Monthly Archives: December 2009

The consensus among analysts seems to be for another 10% decline in home prices in 2010, making a new bottom

The S&P / Case Shiller home price index fell in October after five straight monthly increases. While the decline was barely measurable, it serves as a reminder that the bounce back in real estate prices is not likely to occur as quickly as the three-year decline. The consensus among analysts seems to be for another 10% decline in home prices in 2010, making a new bottom. Continue reading

Austin Mortgage Rates Rise at Year End

The final two weeks of December have not been kind to mortgage rates. Stronger than expected economic data, comments from Fed officials, and a stock market rally all were negative for mortgage markets, and mortgage rates moved higher during the period. Continue reading

Until we see a bottom (which we feel is close) you must stay on defense

Trouble is, every sector of the curve remains weak and cannot be trusted. Until we see a bottom (which we feel is close) you must stay on defense. Kind of a Yogi Berra thing, “it’s not over till it’s over.” Continue reading

Austin Mortgage Market Update – For the week of December 28, 2009

Last week presented us with divergent housing news. First, November Existing Home Sales came in UP 7.4%, at an annual rate of 6.54 million. This was way ahead of estimates and a 44.1% sales jump over a year ago. We had increases in all regions of the country, all due to single-family homes. Continue reading

33% of the sales were distressed units and 51% of the borrowers were first time home buyers. Just think where we’d be without the 8K program

The unemployment picture however, will not heal with growth below 3.0%. Existing Home Sales were also on tap, up 7.4% to 6.54 million units annualized. 33% of the sales were distressed units and 51% of the borrowers were first time home buyers. Just think where we’d be without the 8K program.
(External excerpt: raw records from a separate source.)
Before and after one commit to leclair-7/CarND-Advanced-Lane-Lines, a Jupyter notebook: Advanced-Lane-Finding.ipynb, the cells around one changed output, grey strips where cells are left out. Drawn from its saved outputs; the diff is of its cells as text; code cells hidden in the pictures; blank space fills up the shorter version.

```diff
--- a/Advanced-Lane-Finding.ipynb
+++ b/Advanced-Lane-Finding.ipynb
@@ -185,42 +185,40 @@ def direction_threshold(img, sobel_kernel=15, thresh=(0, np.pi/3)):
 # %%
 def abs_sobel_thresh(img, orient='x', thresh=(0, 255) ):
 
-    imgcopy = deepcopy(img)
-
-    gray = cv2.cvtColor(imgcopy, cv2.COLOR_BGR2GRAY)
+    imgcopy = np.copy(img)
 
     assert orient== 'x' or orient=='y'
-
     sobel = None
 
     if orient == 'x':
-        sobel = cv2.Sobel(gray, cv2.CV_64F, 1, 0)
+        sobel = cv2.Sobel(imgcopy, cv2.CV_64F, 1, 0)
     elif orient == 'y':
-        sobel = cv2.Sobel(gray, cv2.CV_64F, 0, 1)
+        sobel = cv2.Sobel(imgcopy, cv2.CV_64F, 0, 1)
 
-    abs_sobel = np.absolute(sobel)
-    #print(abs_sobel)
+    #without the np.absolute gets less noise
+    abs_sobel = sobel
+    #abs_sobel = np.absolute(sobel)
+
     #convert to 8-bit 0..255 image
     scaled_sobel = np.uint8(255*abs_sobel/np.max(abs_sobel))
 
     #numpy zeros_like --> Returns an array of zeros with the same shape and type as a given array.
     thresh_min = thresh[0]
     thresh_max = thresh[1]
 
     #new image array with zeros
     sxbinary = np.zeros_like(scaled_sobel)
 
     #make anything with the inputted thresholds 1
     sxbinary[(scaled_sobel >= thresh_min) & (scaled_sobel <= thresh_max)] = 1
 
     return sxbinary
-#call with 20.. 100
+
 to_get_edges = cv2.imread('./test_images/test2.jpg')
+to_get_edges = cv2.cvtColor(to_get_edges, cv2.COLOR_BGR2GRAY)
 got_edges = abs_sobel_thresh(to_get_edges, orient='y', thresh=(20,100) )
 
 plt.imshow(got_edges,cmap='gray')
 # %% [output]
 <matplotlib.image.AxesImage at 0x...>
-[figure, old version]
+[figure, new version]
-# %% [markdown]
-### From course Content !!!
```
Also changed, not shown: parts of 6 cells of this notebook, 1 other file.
Continue reading

We expect a limited recovery as fixed income traders have a mind set of selling strength

We expect a limited recovery as fixed income traders have a mind set of selling strength. With the bears firmly in control and next week’s auction paper (2 year, 5 year, and 7 year notes) laying in the weeds (who’s going to buy it?), best bet is to stay defensive into year end. Continue reading

Austin Mortgage Market – For the week of December 21, 2009
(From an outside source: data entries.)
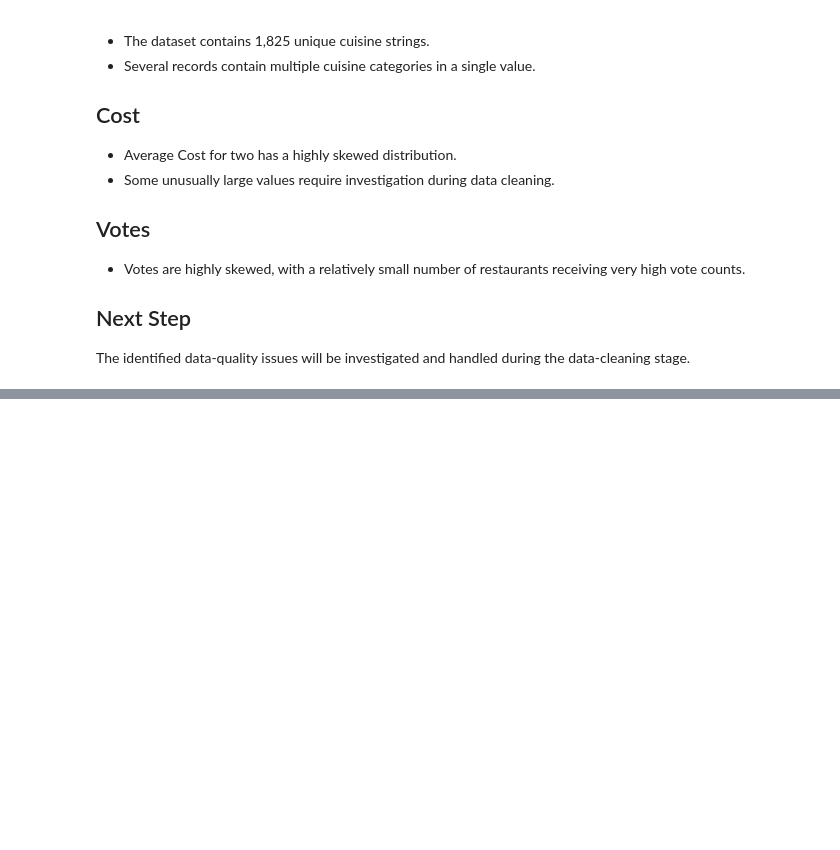
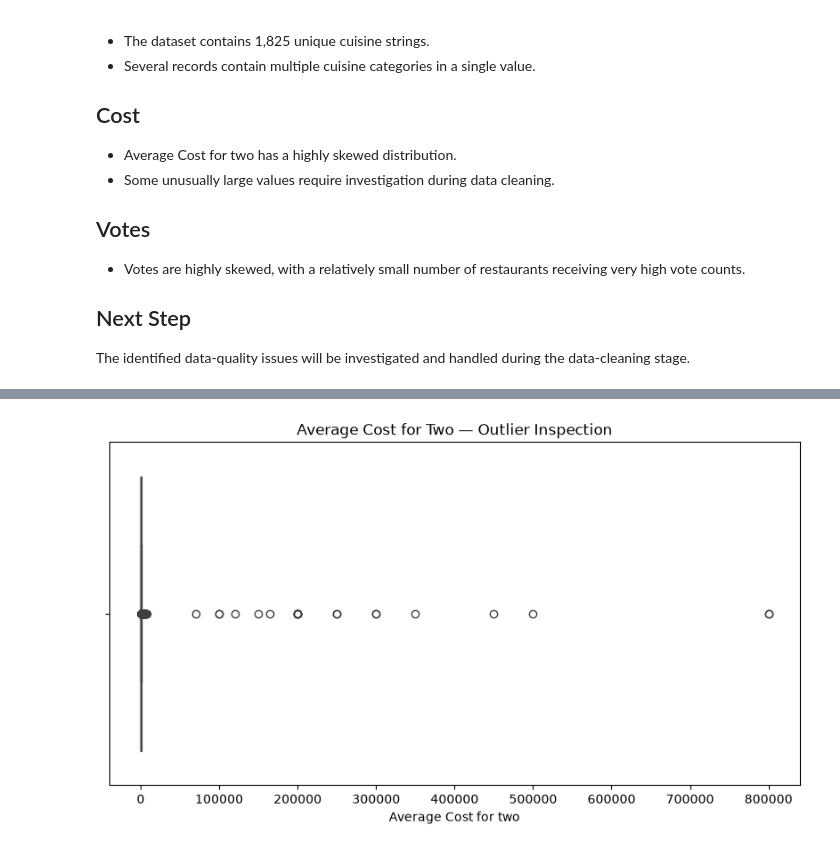
Before and after one commit to aniketsatav/cognifyz-machine-learning-internship, a Jupyter notebook: notebooks/01_EDA_Data_Cleaning.ipynb, the cells around one changed output, grey strips where cells are left out. Drawn from its saved outputs; the diff is of its cells as text; code cells hidden in the pictures; blank space fills up the shorter version.

```diff
--- a/notebooks/01_EDA_Data_Cleaning.ipynb
+++ b/notebooks/01_EDA_Data_Cleaning.ipynb
@@ -732,0 +918,4 @@ The identified data-quality issues will be investigated and handled during the d
+# %%
+df_clean["Average Cost for two"] = df_clean[
+    "Average Cost for two"
+].replace(0, np.nan)
@@ -732,0 +1091,12 @@ The identified data-quality issues will be investigated and handled during the d
+# %%
+plt.figure(figsize=(10, 5))
+
+sns.boxplot(
+    x=df_clean["Average Cost for two"].dropna()
+)
+
+plt.title("Average Cost for Two — Outlier Inspection")
+
+plt.show()
+# %% [output]
+[figure, added]
```
Also changed, not shown: parts of 43 cells of this notebook, 3 other files.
We saw strong evidence last week that homebuilders are well on their way to recovery. Housing starts for November were UP 8.9%, to an annual rate of 574,000 units. Single-family starts were 35.0% higher than their January and February lows. The very volatile multi-units starts were UP 67.3% from the previous month’s cyclical low. And get this — starts were UP in every major region across the country!
Continue reading

No Change from Fed
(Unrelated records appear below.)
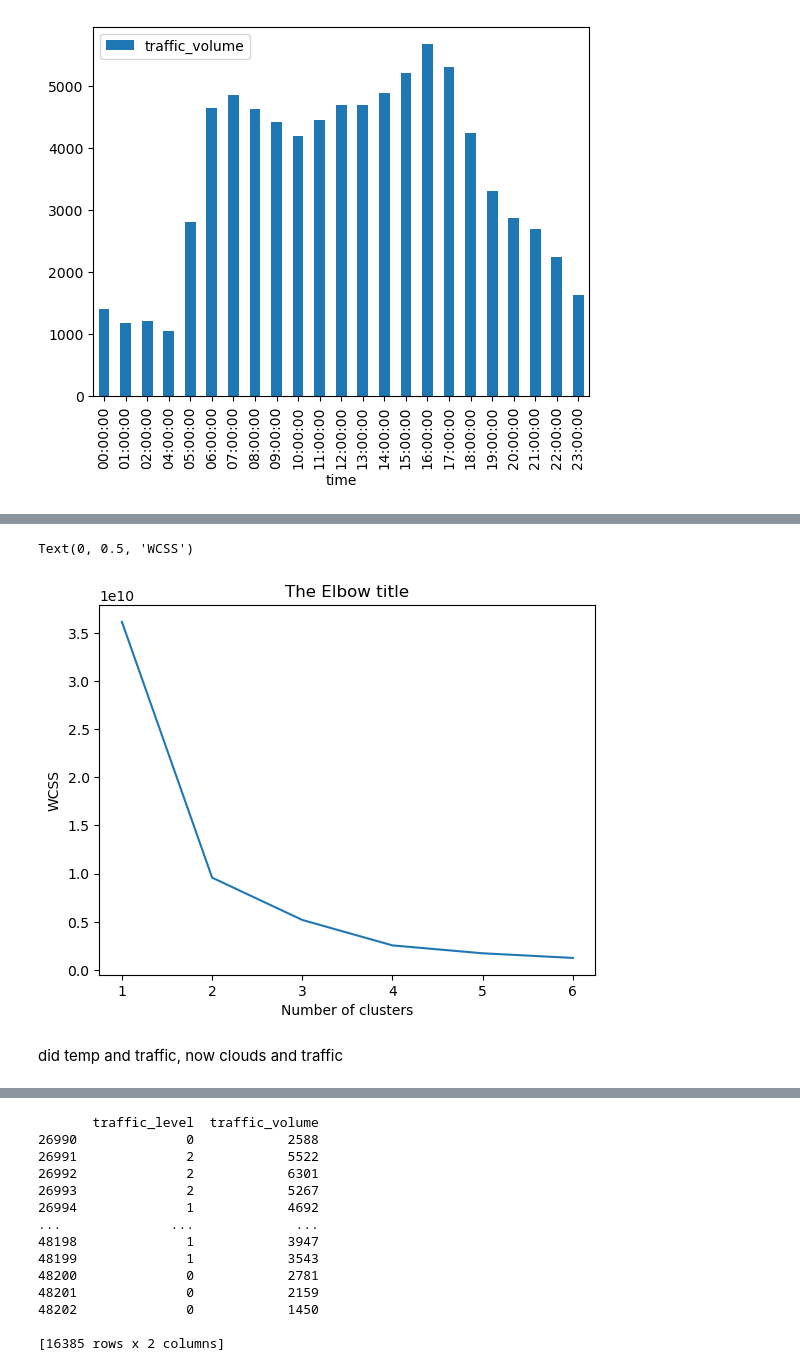
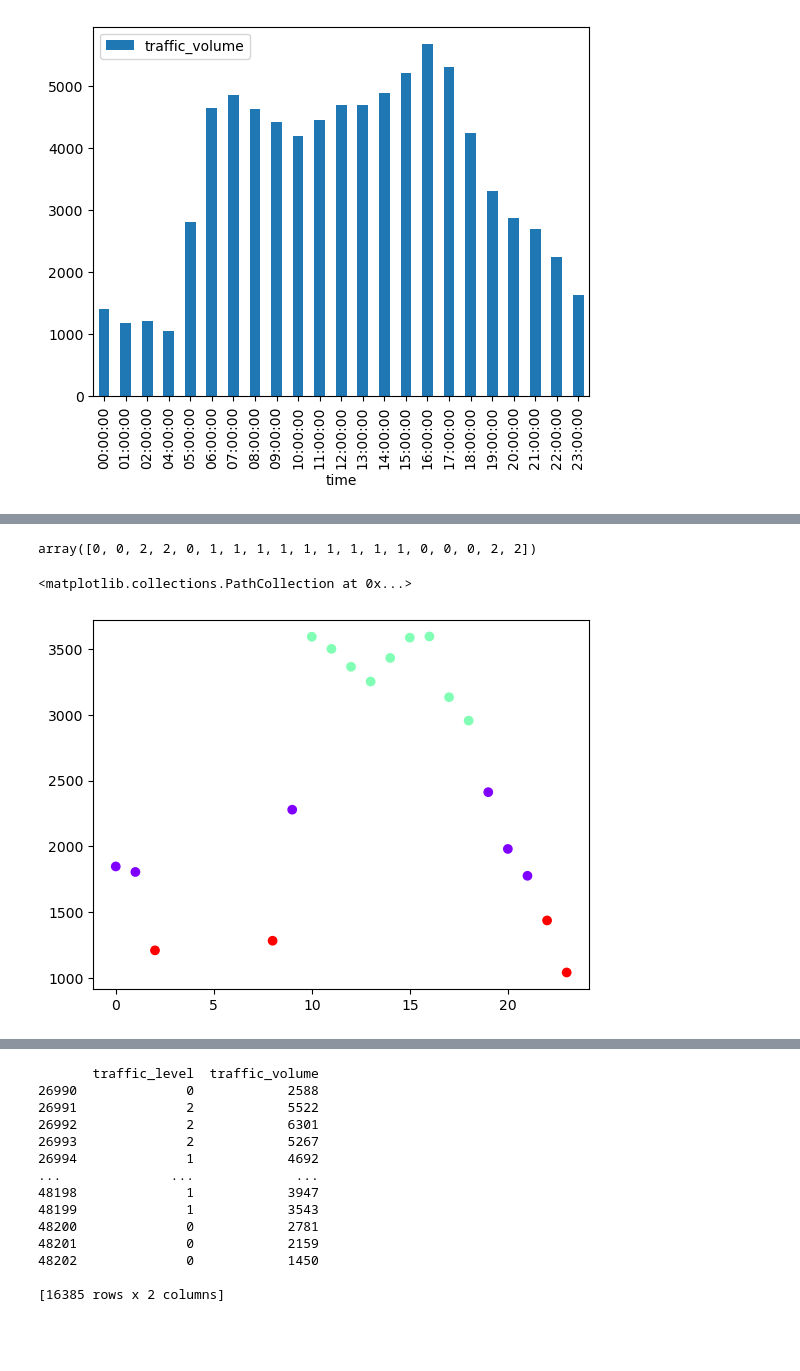
Before and after one commit to Nullfex/CS_105_FinalProject, a Jupyter notebook: CS105 Final Project EDA Finished Main Part Needed.ipynb, the cells around one changed output, grey strips where cells are left out. Cells and saved outputs as stored; diff of their text form; code cells hidden in the pictures; blank space fills up the shorter version.

```diff
--- a/CS105 Final Project EDA Finished Main Part Needed.ipynb
+++ b/CS105 Final Project EDA Finished Main Part Needed.ipynb
@@ -323,18 +316,14 @@ plt.scatter(data_with_clusters['temp'],data_with_clusters['traffic_volume'],c=da
-# %%
-wcss = []
-for i in range(1,7):
-    kmean = KMeans(i)
-    kmean.fit(x)
-    wcss_iter = kmean.inertia_
-    wcss.append(wcss_iter)
-
-number_clusters = range(1,7)
-plt.plot(number_clusters,wcss)
-plt.title('The Elbow title')
-plt.xlabel('Number of clusters')
-plt.ylabel('WCSS')
-# %% [output]
-Text(0, 0.5, 'WCSS')
-[figure, removed]
-# %% [markdown]
-did temp and traffic, now clouds and traffic
+# %%
+kmean = KMeans(3)
+kmean.fit(holiday1)
+identified_clusters = kmean.fit_predict(holiday1)
+identified_clusters
+# %% [output]
+array([0, 0, 2, 2, 0, 1, 1, 1, 1, 1, 1, 1, 1, 1, 0, 0, 0, 2, 2])
+# %%
+data_with_clusters = test_cluster1.copy()
+data_with_clusters['Clusters'] = identified_clusters
+plt.scatter(data_with_clusters['hour'],data_with_clusters['traffic_volume'],c=data_with_clusters['Clusters'],cmap='rainbow')
+# %% [output]
+<matplotlib.collections.PathCollection at 0x...>
+[figure, added]
```
Also changed, not shown: parts of 10 cells of this notebook, 1 other file.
In a week full of major economic news, mortgage rates ended with little change. Wednesday’s Fed meeting produced little reaction in mortgage markets. The PPI inflation report was higher than expected, but the more closely watched CPI report was right on target, remaining at low levels. Economic troubles in some developing nations produced a flight to safer assets, which helped mortgage markets late in the wee Continue reading

2 Reasons to Buy a Home Before Year-End: Watch for a hike in interest rates and take advantage of the Homebuyer Tax Credit

The Homebuyer Tax Credit Has Been Extended and Expanded. Now first-time homebuyers can qualify for a tax credit if they have a binding contract on a home in place by April 30, 2010—and they close by June 30. Buyers who have not owned a home during the last three years get a tax credit up to 10% of the home price, up to $8,000. Continue reading

Sharp moves in either direction can occur at any time in low volume markets. That’s why it’s best to be extremely careful when locking in your interest rate

Sharp moves in either direction can occur at any time in low volume markets. That’s why it’s best to be extremely careful when locking in your interest rate. Expect this kind of behavior to last until the new year. Continue reading